Well, Henry's story is just beginning. This summer, I am writing the two novels that comprise The Voyage of Trade's Increase. The first of these novels, tentatively titled Over the Line, is almost completed. I have three more chapters to write, and I anticipate finishing by mid-June. That leaves the rest of the summer to write the second novel, which has the working title The Eye of the Storm, at least for now. Both novels are the product of extensive research, drawing a great deal upon the work I was able to do at the British Library last summer.
My goal is to have five Henry Innes novels finished by the end of the summer. This may seem odd, given that the series does not yet have a publisher, but there is a method to this madness. Remember when the whole world sat around, waiting impatiently for J. K. Rowling to crank out the next Harry Potter book? I don't want to put my readers (or my agent, once I have one) through that. In academic life, we try to put several works "in the pipeline," because publishing takes time. Since I have to fit my fiction writing around my academic work, it was always my intention to have at least three book manuscripts finished before taking the series to publication. This way, as one manuscript goes through the process of becoming a book, one or two more will be waiting in the wings, and another will be in progress.
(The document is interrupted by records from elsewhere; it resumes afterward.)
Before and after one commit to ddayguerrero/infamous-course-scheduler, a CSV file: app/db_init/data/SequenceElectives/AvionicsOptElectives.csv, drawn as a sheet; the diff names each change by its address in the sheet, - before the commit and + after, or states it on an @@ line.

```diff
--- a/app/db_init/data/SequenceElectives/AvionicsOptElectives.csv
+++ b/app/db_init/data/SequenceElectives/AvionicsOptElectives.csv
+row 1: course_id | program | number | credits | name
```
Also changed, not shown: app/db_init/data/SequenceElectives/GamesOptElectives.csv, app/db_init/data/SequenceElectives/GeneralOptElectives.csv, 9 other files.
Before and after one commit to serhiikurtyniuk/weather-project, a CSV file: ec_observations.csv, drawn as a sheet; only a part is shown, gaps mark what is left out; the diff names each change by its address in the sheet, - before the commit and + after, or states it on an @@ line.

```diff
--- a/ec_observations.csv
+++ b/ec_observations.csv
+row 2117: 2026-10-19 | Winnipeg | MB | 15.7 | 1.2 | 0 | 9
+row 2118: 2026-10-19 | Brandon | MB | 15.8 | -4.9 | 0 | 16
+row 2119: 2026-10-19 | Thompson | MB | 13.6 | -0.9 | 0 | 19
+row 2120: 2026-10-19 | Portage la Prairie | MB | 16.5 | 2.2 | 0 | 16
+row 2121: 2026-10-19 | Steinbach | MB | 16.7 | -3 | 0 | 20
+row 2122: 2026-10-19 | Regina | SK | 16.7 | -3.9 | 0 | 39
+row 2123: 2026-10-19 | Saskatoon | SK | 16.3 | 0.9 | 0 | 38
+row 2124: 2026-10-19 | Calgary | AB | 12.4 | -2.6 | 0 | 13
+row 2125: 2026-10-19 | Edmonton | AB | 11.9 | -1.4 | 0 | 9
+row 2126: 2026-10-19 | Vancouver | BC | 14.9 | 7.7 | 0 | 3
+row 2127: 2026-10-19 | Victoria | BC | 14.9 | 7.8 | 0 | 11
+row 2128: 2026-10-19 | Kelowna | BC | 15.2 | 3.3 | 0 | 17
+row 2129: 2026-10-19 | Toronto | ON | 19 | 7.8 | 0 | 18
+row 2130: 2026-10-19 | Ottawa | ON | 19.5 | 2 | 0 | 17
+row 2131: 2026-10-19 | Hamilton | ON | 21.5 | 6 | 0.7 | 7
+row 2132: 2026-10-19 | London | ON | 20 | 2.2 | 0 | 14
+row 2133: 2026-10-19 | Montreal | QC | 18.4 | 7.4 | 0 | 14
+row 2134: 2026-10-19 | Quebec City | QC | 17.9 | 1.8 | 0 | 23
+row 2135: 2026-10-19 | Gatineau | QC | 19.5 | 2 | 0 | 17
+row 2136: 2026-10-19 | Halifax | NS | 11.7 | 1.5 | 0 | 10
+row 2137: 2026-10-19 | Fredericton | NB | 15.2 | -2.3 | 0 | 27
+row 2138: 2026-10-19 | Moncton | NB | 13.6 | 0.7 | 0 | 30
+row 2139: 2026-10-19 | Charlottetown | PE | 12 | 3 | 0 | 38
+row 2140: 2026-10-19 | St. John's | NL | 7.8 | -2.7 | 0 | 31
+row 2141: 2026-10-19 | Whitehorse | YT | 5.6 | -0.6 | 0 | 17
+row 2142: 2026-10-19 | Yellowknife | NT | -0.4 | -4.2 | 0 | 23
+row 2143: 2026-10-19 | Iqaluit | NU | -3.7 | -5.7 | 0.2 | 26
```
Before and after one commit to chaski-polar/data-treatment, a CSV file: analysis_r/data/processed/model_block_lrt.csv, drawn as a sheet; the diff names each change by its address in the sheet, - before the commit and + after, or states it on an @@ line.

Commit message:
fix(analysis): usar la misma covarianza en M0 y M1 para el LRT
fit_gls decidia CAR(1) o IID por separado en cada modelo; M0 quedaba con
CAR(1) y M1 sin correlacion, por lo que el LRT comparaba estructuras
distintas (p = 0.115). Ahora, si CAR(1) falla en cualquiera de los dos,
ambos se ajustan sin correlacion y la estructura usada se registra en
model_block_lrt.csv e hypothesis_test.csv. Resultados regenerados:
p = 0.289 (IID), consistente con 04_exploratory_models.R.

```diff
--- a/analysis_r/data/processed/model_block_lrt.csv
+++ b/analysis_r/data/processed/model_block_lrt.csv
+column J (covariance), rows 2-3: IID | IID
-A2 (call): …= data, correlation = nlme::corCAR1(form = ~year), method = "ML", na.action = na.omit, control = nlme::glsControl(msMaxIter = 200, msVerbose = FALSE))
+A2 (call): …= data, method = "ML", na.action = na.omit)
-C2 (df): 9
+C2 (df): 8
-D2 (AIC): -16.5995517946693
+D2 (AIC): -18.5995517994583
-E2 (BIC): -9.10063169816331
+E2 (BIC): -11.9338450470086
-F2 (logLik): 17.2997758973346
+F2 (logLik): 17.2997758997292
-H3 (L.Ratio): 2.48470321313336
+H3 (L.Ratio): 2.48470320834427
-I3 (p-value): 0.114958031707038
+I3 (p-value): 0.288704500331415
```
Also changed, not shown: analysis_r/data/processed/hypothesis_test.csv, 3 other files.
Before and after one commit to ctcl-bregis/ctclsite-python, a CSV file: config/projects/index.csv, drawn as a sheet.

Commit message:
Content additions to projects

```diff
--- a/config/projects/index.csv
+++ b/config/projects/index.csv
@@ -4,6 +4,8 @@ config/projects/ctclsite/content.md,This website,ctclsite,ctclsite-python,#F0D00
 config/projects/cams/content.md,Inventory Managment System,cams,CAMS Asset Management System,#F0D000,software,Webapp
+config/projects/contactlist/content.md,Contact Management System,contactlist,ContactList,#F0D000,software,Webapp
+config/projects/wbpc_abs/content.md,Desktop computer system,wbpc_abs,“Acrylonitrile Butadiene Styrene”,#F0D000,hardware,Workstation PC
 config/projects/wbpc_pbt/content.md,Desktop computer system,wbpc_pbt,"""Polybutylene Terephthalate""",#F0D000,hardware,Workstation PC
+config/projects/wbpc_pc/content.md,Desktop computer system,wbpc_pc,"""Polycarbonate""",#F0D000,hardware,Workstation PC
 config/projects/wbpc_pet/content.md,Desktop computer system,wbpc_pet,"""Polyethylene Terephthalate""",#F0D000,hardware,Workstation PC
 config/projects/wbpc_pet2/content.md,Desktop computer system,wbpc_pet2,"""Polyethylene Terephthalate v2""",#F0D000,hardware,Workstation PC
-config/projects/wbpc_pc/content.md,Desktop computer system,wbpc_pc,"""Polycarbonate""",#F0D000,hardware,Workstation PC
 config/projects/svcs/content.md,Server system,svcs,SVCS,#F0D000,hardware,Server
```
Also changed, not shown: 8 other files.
And if I need to take time to work on academic projects, I can do that without interrupting the flow of the series.
So, here's to a productive summer, with two new manuscripts - fully edited - to show for it before I have to plan classes for the fall term.